Entries provided:
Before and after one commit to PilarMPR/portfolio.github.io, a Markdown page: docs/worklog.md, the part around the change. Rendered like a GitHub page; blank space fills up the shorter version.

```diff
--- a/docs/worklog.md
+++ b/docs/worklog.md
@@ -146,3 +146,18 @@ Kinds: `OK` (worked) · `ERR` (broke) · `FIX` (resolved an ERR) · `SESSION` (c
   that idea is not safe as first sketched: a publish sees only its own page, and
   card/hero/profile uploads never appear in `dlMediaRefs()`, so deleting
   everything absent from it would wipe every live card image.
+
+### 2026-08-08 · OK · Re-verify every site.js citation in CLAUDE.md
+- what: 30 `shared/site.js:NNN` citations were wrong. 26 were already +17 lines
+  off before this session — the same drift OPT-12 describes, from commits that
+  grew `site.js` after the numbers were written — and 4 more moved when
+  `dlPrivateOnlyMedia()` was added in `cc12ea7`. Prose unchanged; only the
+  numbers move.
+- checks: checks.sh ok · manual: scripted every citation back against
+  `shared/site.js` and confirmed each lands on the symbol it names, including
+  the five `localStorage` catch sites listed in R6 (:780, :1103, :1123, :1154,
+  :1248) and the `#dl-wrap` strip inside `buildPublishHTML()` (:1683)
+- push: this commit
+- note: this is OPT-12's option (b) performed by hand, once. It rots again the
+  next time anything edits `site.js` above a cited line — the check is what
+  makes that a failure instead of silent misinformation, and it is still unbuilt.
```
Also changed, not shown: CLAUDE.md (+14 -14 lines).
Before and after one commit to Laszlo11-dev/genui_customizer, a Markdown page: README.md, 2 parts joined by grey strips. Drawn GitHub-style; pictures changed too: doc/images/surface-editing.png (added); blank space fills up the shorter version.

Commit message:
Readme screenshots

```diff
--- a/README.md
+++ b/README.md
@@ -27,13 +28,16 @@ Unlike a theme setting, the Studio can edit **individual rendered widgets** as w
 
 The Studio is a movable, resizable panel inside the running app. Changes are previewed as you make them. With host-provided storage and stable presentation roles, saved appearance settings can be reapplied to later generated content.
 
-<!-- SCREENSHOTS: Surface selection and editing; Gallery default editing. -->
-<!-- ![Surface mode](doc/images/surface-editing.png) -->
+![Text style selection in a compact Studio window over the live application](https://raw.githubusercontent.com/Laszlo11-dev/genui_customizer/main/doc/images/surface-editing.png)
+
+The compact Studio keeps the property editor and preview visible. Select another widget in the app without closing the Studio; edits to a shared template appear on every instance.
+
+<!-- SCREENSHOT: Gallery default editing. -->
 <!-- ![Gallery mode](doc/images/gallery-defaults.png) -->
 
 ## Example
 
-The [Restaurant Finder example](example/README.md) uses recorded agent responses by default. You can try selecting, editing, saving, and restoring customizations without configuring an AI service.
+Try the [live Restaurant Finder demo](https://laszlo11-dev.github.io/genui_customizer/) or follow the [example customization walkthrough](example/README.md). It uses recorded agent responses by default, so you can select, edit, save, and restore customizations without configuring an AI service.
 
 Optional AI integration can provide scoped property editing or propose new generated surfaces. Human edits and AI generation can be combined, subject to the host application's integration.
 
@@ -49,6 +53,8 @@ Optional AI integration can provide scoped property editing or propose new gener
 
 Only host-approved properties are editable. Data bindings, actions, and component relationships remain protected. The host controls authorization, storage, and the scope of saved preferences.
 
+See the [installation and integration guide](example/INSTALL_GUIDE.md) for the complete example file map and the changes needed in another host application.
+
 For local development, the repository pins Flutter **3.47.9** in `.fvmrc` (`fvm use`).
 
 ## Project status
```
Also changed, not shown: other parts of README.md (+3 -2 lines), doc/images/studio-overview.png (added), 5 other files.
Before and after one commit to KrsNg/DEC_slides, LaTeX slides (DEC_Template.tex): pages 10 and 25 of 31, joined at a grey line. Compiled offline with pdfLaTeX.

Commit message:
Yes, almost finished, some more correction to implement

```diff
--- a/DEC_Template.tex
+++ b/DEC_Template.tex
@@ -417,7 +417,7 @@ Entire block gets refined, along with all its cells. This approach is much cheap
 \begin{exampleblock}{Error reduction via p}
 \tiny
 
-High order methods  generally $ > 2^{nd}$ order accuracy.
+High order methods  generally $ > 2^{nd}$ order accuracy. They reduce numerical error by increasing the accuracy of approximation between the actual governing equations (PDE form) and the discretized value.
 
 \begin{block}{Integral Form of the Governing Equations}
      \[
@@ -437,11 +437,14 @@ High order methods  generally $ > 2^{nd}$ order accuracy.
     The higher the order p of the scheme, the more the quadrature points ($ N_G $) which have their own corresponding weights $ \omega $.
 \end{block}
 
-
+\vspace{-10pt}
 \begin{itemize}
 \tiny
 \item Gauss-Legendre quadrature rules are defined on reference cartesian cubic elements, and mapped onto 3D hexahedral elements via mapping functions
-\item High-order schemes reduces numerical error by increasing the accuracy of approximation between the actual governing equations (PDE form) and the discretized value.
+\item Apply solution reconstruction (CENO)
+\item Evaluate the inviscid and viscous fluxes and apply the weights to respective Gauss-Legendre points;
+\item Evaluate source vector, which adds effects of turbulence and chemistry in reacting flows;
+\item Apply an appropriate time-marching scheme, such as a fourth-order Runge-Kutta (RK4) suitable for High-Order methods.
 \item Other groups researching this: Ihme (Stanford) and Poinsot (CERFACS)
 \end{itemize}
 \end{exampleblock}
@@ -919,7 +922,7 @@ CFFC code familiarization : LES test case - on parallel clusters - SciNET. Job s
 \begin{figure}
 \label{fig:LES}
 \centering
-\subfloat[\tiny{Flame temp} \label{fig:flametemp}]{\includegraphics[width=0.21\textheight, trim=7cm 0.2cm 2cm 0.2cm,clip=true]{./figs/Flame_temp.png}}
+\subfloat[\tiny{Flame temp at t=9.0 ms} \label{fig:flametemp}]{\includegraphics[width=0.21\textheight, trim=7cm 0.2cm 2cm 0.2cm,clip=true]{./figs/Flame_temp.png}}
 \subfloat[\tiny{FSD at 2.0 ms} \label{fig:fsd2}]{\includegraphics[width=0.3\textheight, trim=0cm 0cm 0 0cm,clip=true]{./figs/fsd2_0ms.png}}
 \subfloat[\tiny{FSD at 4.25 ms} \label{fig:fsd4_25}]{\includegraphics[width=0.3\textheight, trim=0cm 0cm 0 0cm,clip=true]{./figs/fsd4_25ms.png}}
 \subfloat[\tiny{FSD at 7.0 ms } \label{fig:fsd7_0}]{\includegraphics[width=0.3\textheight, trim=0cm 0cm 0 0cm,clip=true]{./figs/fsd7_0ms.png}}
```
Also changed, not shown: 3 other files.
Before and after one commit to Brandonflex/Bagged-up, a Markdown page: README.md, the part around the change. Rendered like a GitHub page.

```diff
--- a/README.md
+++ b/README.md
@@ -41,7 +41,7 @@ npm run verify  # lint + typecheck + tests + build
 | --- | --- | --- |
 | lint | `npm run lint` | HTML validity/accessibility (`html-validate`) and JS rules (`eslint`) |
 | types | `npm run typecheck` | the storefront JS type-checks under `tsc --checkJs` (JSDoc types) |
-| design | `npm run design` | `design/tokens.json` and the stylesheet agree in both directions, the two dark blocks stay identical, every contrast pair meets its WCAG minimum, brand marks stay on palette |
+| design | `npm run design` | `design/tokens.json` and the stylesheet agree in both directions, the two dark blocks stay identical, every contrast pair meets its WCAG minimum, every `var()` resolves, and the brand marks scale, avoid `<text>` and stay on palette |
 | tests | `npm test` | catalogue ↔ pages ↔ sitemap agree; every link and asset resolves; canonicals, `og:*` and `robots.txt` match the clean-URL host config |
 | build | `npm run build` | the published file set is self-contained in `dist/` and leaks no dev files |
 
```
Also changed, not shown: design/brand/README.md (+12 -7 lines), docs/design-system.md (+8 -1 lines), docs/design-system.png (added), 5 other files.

Task details:
The answer must be every line from the records above that contains the word "editing", copied out.

Result:
Before and after one commit to Laszlo11-dev/genui_customizer, a Markdown page: README.md, 2 parts joined by grey strips. Drawn GitHub-style; pictures changed too: doc/images/surface-editing.png (added); blank space fills up the shorter version.
-<!-- SCREENSHOTS: Surface selection and editing; Gallery default editing. -->
-<!-- ![Surface mode](doc/images/surface-editing.png) -->
+![Text style selection in a compact Studio window over the live application](https://raw.githubusercontent.com/Laszlo11-dev/genui_customizer/main/doc/images/surface-editing.png)
+<!-- SCREENSHOT: Gallery default editing. -->
-The [Restaurant Finder example](example/README.md) uses recorded agent responses by default. You can try selecting, editing, saving, and restoring customizations without configuring an AI service.
 Optional AI integration can provide scoped property editing or propose new generated surfaces. Human edits and AI generation can be combined, subject to the host application's integration.
@@ -49,6 +53,8 @@ Optional AI integration can provide scoped property editing or propose new gener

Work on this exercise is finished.